Work out how many lines below contain "images". Provide only the figure.
▶
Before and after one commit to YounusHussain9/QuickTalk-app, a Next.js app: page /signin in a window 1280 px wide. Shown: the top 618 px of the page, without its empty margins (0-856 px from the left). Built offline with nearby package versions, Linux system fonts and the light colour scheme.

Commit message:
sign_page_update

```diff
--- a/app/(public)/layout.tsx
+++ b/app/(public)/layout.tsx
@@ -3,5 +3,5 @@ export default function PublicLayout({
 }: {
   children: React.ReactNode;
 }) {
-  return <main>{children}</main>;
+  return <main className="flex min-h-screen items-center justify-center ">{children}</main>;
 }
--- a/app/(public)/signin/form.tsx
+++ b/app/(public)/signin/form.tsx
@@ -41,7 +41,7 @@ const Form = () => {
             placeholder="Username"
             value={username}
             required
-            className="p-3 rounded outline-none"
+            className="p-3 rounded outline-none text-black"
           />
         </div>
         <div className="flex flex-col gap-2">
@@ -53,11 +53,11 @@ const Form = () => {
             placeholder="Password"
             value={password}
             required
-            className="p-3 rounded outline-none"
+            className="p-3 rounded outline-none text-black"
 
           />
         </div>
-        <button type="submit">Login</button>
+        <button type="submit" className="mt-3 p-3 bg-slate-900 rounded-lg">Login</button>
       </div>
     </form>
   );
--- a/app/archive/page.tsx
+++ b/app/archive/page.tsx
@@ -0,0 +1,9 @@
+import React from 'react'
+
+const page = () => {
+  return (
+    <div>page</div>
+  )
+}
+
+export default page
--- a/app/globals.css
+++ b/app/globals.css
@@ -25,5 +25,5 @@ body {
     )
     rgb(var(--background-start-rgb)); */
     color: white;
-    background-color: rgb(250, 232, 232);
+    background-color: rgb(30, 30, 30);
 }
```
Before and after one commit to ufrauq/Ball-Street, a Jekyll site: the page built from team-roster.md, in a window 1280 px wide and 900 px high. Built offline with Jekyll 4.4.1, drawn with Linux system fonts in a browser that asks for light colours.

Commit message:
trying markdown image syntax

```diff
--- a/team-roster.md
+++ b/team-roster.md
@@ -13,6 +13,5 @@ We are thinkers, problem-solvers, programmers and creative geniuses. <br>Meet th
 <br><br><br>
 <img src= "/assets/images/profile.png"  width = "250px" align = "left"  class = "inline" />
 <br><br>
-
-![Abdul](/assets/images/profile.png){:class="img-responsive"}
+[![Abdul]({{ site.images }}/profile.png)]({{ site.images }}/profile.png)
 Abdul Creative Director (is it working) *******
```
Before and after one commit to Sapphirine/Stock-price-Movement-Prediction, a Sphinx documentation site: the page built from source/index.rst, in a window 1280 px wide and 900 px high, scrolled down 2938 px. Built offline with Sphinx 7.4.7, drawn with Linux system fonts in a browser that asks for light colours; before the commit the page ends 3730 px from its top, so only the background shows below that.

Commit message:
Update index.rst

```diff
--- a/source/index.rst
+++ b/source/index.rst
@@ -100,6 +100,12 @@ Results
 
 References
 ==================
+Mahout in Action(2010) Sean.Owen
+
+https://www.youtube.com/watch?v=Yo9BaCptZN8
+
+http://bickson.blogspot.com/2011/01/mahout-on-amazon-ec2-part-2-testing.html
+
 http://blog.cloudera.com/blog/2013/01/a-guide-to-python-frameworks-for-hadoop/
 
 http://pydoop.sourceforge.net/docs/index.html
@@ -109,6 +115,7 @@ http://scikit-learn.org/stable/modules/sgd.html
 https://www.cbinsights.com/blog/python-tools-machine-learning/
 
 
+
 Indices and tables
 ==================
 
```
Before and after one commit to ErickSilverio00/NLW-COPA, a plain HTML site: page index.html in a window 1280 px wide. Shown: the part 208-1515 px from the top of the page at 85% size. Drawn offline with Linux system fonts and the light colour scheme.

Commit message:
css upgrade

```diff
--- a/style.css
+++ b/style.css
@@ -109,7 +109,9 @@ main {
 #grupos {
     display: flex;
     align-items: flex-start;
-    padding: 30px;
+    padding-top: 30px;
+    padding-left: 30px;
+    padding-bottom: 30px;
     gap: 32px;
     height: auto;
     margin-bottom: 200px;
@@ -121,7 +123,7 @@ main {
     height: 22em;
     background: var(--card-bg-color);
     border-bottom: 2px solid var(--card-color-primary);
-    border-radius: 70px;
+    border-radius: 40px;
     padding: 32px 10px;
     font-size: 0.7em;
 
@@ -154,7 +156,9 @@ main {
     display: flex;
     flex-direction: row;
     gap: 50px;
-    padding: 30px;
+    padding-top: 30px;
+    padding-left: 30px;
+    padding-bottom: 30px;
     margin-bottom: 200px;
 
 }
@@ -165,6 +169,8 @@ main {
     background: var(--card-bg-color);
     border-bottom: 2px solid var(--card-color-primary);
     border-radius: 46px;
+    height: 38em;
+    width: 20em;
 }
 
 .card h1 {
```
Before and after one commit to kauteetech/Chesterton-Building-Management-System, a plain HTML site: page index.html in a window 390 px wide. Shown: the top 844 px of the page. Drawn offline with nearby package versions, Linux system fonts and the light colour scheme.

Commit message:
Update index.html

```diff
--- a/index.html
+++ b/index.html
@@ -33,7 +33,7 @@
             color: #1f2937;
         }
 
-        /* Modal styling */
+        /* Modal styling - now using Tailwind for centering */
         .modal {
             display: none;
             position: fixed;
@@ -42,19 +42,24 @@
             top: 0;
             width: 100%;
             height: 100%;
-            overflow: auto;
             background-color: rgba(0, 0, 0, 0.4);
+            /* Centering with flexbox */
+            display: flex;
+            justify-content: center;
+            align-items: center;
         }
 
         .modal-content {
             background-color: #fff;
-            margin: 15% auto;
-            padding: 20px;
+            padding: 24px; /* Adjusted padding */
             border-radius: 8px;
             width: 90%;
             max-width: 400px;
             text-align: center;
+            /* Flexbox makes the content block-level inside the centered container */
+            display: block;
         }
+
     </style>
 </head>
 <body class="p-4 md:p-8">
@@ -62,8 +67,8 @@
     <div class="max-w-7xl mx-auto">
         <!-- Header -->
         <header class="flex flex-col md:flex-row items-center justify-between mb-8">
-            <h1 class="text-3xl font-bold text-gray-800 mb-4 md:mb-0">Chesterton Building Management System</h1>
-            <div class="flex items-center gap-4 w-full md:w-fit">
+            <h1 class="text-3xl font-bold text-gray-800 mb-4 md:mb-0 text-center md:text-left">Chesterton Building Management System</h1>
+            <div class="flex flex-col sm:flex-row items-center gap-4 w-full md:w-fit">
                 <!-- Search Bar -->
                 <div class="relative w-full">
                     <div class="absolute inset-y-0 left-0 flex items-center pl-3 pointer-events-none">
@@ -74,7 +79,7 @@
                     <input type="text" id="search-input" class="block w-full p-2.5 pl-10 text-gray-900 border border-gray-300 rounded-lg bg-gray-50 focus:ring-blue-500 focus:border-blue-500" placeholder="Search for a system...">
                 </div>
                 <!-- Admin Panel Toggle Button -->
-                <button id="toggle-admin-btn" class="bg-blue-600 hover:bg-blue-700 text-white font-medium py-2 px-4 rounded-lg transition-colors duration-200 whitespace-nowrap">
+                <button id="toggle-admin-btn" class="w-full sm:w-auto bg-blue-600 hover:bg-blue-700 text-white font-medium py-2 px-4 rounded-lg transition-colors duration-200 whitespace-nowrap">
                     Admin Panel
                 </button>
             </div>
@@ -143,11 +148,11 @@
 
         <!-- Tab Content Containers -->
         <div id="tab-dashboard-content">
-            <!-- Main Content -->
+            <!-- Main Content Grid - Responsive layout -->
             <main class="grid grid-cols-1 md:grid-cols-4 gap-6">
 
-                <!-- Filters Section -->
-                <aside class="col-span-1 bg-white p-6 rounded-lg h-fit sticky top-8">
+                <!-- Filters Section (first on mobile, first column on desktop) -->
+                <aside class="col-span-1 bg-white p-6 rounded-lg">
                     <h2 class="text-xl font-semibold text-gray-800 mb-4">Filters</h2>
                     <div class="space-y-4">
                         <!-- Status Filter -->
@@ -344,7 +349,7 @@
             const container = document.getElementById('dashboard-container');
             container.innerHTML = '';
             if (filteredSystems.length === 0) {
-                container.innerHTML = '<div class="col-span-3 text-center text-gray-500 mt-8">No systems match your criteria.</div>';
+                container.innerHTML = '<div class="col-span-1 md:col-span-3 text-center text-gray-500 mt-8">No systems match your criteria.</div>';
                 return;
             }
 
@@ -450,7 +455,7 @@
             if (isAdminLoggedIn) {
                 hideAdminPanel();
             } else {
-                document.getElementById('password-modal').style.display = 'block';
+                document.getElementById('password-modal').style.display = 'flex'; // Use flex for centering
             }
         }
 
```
◀
- **Solution**: 3